(Data entries)
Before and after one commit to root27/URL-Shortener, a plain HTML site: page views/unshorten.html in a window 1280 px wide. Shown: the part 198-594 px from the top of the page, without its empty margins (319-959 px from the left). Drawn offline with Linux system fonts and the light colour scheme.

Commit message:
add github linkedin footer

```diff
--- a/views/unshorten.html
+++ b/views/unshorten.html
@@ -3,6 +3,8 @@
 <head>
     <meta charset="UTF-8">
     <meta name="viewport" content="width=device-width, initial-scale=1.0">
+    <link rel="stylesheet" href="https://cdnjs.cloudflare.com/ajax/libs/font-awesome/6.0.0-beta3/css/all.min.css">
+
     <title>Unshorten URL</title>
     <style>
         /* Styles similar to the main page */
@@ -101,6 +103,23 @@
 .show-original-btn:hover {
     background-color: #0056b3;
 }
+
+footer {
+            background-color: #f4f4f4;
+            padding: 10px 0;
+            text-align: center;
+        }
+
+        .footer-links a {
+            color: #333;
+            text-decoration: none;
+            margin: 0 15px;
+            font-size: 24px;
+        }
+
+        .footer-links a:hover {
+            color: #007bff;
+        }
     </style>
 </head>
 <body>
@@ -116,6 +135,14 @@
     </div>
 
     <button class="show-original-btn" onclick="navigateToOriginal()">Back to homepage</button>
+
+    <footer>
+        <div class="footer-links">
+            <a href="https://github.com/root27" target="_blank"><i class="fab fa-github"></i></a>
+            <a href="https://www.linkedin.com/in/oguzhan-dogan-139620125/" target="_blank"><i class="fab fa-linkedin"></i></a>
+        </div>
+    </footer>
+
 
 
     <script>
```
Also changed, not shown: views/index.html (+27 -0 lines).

• **Exercise objective**
Give back all of the data above without any alteration.

• **Reply**
Before and after one commit to root27/URL-Shortener, a plain HTML site: page views/unshorten.html in a window 1280 px wide. Shown: the part 198-594 px from the top of the page, without its empty margins (319-959 px from the left). Drawn offline with Linux system fonts and the light colour scheme.

Commit message:
add github linkedin footer

```diff
--- a/views/unshorten.html
+++ b/views/unshorten.html
@@ -3,6 +3,8 @@
 <head>
     <meta charset="UTF-8">
     <meta name="viewport" content="width=device-width, initial-scale=1.0">
+    <link rel="stylesheet" href="https://cdnjs.cloudflare.com/ajax/libs/font-awesome/6.0.0-beta3/css/all.min.css">
+
     <title>Unshorten URL</title>
     <style>
         /* Styles similar to the main page */
@@ -101,6 +103,23 @@
 .show-original-btn:hover {
     background-color: #0056b3;
 }
+
+footer {
+            background-color: #f4f4f4;
+            padding: 10px 0;
+            text-align: center;
+        }
+
+        .footer-links a {
+            color: #333;
+            text-decoration: none;
+            margin: 0 15px;
+            font-size: 24px;
+        }
+
+        .footer-links a:hover {
+            color: #007bff;
+        }
     </style>
 </head>
 <body>
@@ -116,6 +135,14 @@
     </div>
 
     <button class="show-original-btn" onclick="navigateToOriginal()">Back to homepage</button>
+
+    <footer>
+        <div class="footer-links">
+            <a href="https://github.com/root27" target="_blank"><i class="fab fa-github"></i></a>
+            <a href="https://www.linkedin.com/in/oguzhan-dogan-139620125/" target="_blank"><i class="fab fa-linkedin"></i></a>
+        </div>
+    </footer>
+
 
 
     <script>
```
Also changed, not shown: views/index.html (+27 -0 lines).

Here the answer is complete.